* HOW TO COMPLETE THIS TASK: Quote the records that follow in full and exactly; leave out the pictures.

=======

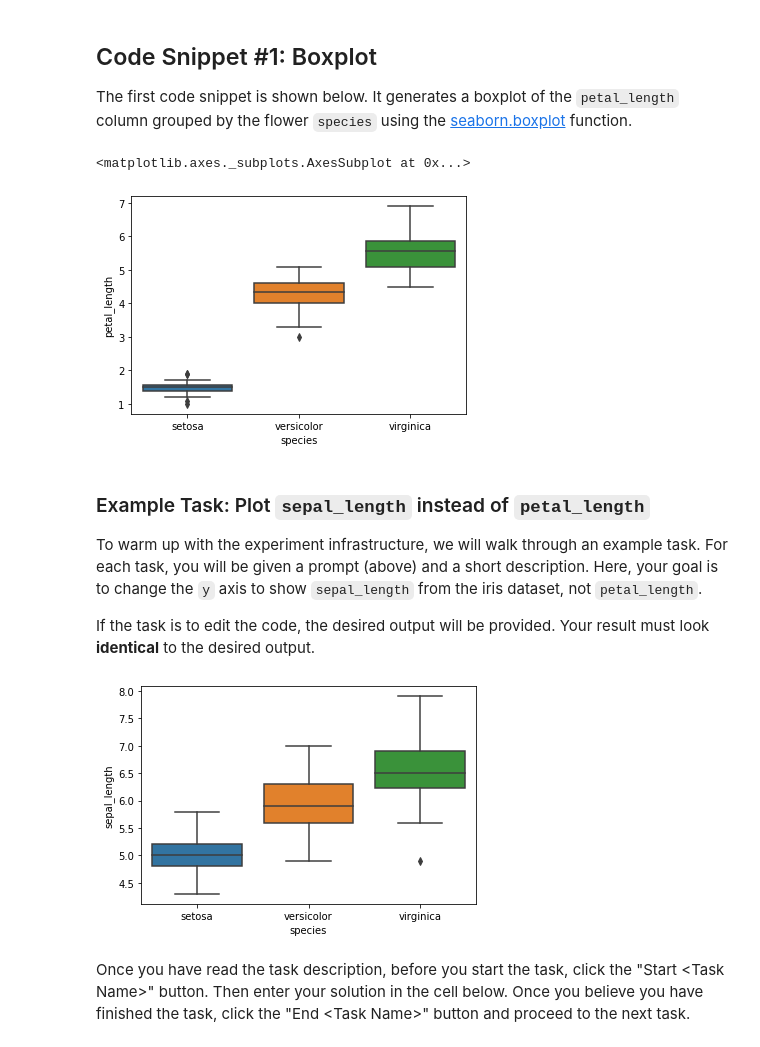
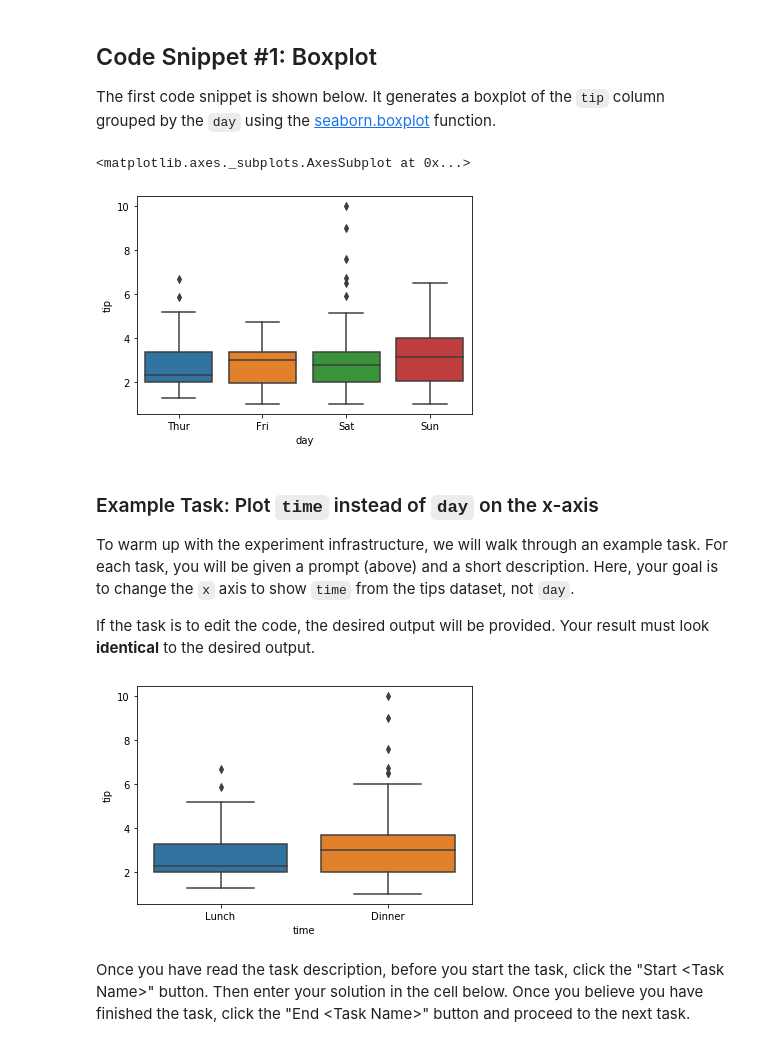
Before and after one commit to willcrichton/inliner-experiments, a Jupyter notebook: experiment.ipynb, the cells around one changed output. Drawn from its saved outputs; the diff is of its cells as text; code cells hidden in the pictures.

Commit message:
Updated experiment

```diff
--- a/experiment.ipynb
+++ b/experiment.ipynb
@@ -39,0 +33,3 @@ iris
+# %%
+tips = sns.load_dataset('tips')
+tips
@@ -40,22 +50,22 @@ iris
 # %% [markdown]
 ## Code Snippet #1: Boxplot
 
-The first code snippet is shown below. It generates a boxplot of the `petal_length` column grouped by the flower `species` using the [seaborn.boxplot](https://seaborn.pydata.org/generated/seaborn.boxplot.html) function.
+The first code snippet is shown below. It generates a boxplot of the `tip` column grouped by the `day` using the [seaborn.boxplot](https://seaborn.pydata.org/generated/seaborn.boxplot.html) function.
 # %%
-sns.boxplot(x=iris.species, y=iris.petal_length)
+sns.boxplot(x=tips.day, y=tips.tip)
 # %% [output]
 <matplotlib.axes._subplots.AxesSubplot at 0x...>
-[figure, old version]
+[figure, new version]
 # %% [markdown]
-### Example Task: Plot `sepal_length` instead of `petal_length`
+### Example Task: Plot `time` instead of `day` on the x-axis
 
-To warm up with the experiment infrastructure, we will walk through an example task. For each task, you will be given a prompt (above) and a short description. Here, your goal is to change the `y` axis to show `sepal_length` from the iris dataset, not `petal_length`.
+To warm up with the experiment infrastructure, we will walk through an example task. For each task, you will be given a prompt (above) and a short description. Here, your goal is to change the `x` axis to show `time` from the tips dataset, not `day`.
 
 If the task is to edit the code, the desired output will be provided. Your result must look **identical** to the desired output.
 # %%
-_ = sns.boxplot(x=iris.species, y=iris.sepal_length)
+_ = sns.boxplot(x=tips.time, y=tips.tip)
 # %% [output]
-[figure, old version]
+[figure, new version]
 # %% [markdown]
 Once you have read the task description, before you start the task, click the "Start &lt;Task Name&gt;" button. Then enter your solution in the cell below. Once you believe you have finished the task, click the "End &lt;Task Name&gt;" button and proceed to the next task.
 # %%
```
Also changed, not shown: parts of 38 cells of this notebook, 2 other files.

=======

* ANSWER SPACE:
Before and after one commit to willcrichton/inliner-experiments, a Jupyter notebook: experiment.ipynb, the cells around one changed output. Drawn from its saved outputs; the diff is of its cells as text; code cells hidden in the pictures.

Commit message:
Updated experiment

```diff
--- a/experiment.ipynb
+++ b/experiment.ipynb
@@ -39,0 +33,3 @@ iris
+# %%
+tips = sns.load_dataset('tips')
+tips
@@ -40,22 +50,22 @@ iris
 # %% [markdown]
 ## Code Snippet #1: Boxplot
 
-The first code snippet is shown below. It generates a boxplot of the `petal_length` column grouped by the flower `species` using the [seaborn.boxplot](https://seaborn.pydata.org/generated/seaborn.boxplot.html) function.
+The first code snippet is shown below. It generates a boxplot of the `tip` column grouped by the `day` using the [seaborn.boxplot](https://seaborn.pydata.org/generated/seaborn.boxplot.html) function.
 # %%
-sns.boxplot(x=iris.species, y=iris.petal_length)
+sns.boxplot(x=tips.day, y=tips.tip)
 # %% [output]
 <matplotlib.axes._subplots.AxesSubplot at 0x...>
-[figure, old version]
+[figure, new version]
 # %% [markdown]
-### Example Task: Plot `sepal_length` instead of `petal_length`
+### Example Task: Plot `time` instead of `day` on the x-axis
 
-To warm up with the experiment infrastructure, we will walk through an example task. For each task, you will be given a prompt (above) and a short description. Here, your goal is to change the `y` axis to show `sepal_length` from the iris dataset, not `petal_length`.
+To warm up with the experiment infrastructure, we will walk through an example task. For each task, you will be given a prompt (above) and a short description. Here, your goal is to change the `x` axis to show `time` from the tips dataset, not `day`.
 
 If the task is to edit the code, the desired output will be provided. Your result must look **identical** to the desired output.
 # %%
-_ = sns.boxplot(x=iris.species, y=iris.sepal_length)
+_ = sns.boxplot(x=tips.time, y=tips.tip)
 # %% [output]
-[figure, old version]
+[figure, new version]
 # %% [markdown]
 Once you have read the task description, before you start the task, click the "Start &lt;Task Name&gt;" button. Then enter your solution in the cell below. Once you believe you have finished the task, click the "End &lt;Task Name&gt;" button and proceed to the next task.
 # %%
```
Also changed, not shown: parts of 38 cells of this notebook, 2 other files.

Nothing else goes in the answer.